In China No One is in a Hurry

In China No One Is In Such A Hurry That He Cannot Stop, Look, And Listen Whenever Any New Thing Appears.

A Fleet Of House Boats Under Way

A Fleet Of House-Boats Under Way.

"Just beyond that thin board partition are the quarters of the boatman's family," explained Miss Matilda, as they investigated this apartment. "There are many cracks and holes in the boards, so I have hung up those curtains to keep off the all-pervading eye that is ever with us in the Orient."

Having thoroughly investigated their quarters, they unpacked the remainder of their belongings and settled themselves down in the living-room.

"As I gave you my watch, and said to myself that time was nothing to me, I suppose it is inconsistent to state that certain inner symptoms make me feel that tiffin should be prepared," Helen remarked an hour or two later.

Miss Matilda, who had no quarrel with time, pulled out her watch and exclaimed, "Why, it is a quarter after two, and Lao Liu has not begun to get ready.
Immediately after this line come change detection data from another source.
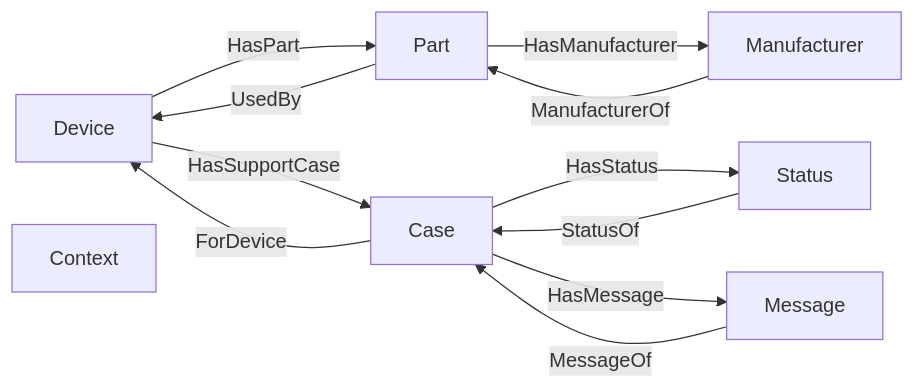
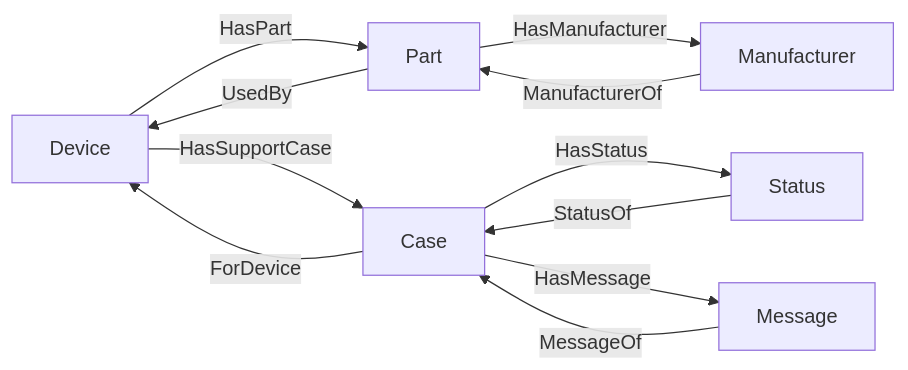
The diagram in README.md (curiosity-ai/technical-support), drawn with Mermaid before and after one commit. The commit also changed 13 other files, not shown here.

First line of the commit message:
Finish SupportChat removal: fix broken case-chat ref and drop orphaned backend

````diff
--- a/README.md
+++ b/README.md
@@ -85,28 +85,27 @@
 ```mermaid
 graph LR
 
     %% Nodes
     Device["Device"]
     Part["Part"]
     SupportCase["Case"]
     SupportCaseMessage["Message"]
-    SupportChatContext["Context"]
     Status["Status"]
     Manufacturer["Manufacturer"]
 
     Device -->|HasPart| Part
     Device -->|HasSupportCase| SupportCase
 
     Part -->|UsedBy| Device
     Part -->|HasManufacturer| Manufacturer
 
     SupportCase -->|ForDevice| Device
     SupportCase -->|HasStatus| Status
     SupportCase -->|HasMessage| SupportCaseMessage
 
     Status -->|StatusOf| SupportCase
 
     Manufacturer -->|ManufacturerOf| Part
 
     SupportCaseMessage -->|MessageOf| SupportCase
 ```
````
No wonder you are hungry!" And she hurried out on deck to get things started.

At three they sat down to a nicely cooked meal, and as they did so the beating of a drum and the explosion of firecrackers told them that they were finally under way. The breeze caught the sail, the water rippled against the prow, and they went along merrily for four or five li.

"If this alarming speed keeps up I have faith to believe that we will get to Feng Ti Fu a week or two before it is time for me to turn my face toward home," said Helen laughingly.

The words were scarcely spoken, when there was a grating sound; then the boat came to such a sudden stop that they were almost thrown to the floor. Tremendous excitement and shouting ensued with a rushing about the deck. When the confusion had subsided a little they found that they had run on a sandbar and it took nearly an hour to get them off. Then, after a good deal of discussion, the master of the boat decided to come to anchor for the night. There was a curve in the canal directly in front of them, and if they went on the wind would be dead ahead; and besides, a village was at hand which would make a protection through the hours of darkness. Helen protested mildly that such dillydallying was worse than a schedule, but Miss Matilda agreed with the boatmen. She knew more of the dangers of pirates and bandits than did Helen, and did not care to be caught by darkness between two villages where they would be alone against marauders.

Very early that evening they retired to bed, for a chill had fallen with sunset that made the thought of warm blankets welcome. It took some time to make everything snug and safe, for there were no locks on the doors arid they had to be secured by ropes. When Helen gathered from a chance remark of Matilda's that these precautions were rather needless as pirates usually captured the whole boat and carried it off, getting rid of the passengers in various ways, a distinct shiver went down her spine. She did not make any inquiries about what these ways were, thinking that where ignorance was bad enough, knowledge would be even worse. Her great comfort was that her friend had taken the trip many times and was still alive to be frightened.

All through the time of her preparations she was disturbed by the quarrelling of the boat people. The wife of one of the boatmen had a red hot temper and her voice was seldom still, but in the quiet of evening it seemed to echo and re-echo through the night. Miss Matilda was evidently used to this sort of lullaby and soon fell asleep. Not so Helen; she twisted and turned and put her hands up over her ears without much success until the voice stopped. She was just falling into her first sweet doze when she was startled awake by the sound of scratching on the door at her head. She raised herself and peered out into the darkness; that surely was the scrape of burglars' tools. She waited quietly at first, but the noise kept furtively on and she felt in a moment that she must scream.